EXERCISE OBJECTIVE => Return, from the lines below, each one that includes the word "entries".
═══ LISTED RECORDS
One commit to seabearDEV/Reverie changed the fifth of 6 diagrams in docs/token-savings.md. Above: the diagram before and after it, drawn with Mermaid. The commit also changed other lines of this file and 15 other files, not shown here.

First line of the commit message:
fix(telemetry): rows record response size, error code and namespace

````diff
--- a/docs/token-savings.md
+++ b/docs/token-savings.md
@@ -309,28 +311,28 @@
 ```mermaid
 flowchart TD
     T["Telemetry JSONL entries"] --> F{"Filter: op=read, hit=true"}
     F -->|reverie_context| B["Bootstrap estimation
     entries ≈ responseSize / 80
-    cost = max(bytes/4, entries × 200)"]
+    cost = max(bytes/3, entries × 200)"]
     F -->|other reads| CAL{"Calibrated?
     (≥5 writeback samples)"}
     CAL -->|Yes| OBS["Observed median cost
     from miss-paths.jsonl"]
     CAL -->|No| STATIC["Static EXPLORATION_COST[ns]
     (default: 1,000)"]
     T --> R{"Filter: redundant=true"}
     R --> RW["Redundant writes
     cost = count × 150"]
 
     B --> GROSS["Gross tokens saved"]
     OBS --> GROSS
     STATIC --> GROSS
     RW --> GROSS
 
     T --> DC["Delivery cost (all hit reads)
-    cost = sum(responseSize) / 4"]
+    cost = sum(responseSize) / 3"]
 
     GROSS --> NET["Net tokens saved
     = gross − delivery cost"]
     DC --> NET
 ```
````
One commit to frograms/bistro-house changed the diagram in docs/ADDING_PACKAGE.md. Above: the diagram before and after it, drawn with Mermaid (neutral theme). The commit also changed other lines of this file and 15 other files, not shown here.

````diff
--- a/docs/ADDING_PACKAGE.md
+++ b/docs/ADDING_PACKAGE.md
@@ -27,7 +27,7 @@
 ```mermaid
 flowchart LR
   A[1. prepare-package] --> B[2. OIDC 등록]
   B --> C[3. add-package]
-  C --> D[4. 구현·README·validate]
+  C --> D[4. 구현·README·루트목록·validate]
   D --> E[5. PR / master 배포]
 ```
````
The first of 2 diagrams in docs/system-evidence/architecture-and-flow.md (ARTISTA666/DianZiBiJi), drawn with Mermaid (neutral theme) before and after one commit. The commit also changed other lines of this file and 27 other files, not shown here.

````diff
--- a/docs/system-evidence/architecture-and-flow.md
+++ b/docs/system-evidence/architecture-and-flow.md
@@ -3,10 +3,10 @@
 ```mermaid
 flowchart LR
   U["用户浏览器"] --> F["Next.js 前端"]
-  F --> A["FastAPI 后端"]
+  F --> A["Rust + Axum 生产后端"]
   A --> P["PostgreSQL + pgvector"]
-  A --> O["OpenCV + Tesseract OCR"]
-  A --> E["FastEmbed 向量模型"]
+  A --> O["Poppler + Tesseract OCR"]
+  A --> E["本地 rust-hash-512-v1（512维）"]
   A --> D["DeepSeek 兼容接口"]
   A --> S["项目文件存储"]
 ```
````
══════
ANSWER SECTION =>
     T["Telemetry JSONL entries"] --> F{"Filter: op=read, hit=true"}
     entries ≈ responseSize / 80
-    cost = max(bytes/4, entries × 200)"]
+    cost = max(bytes/3, entries × 200)"]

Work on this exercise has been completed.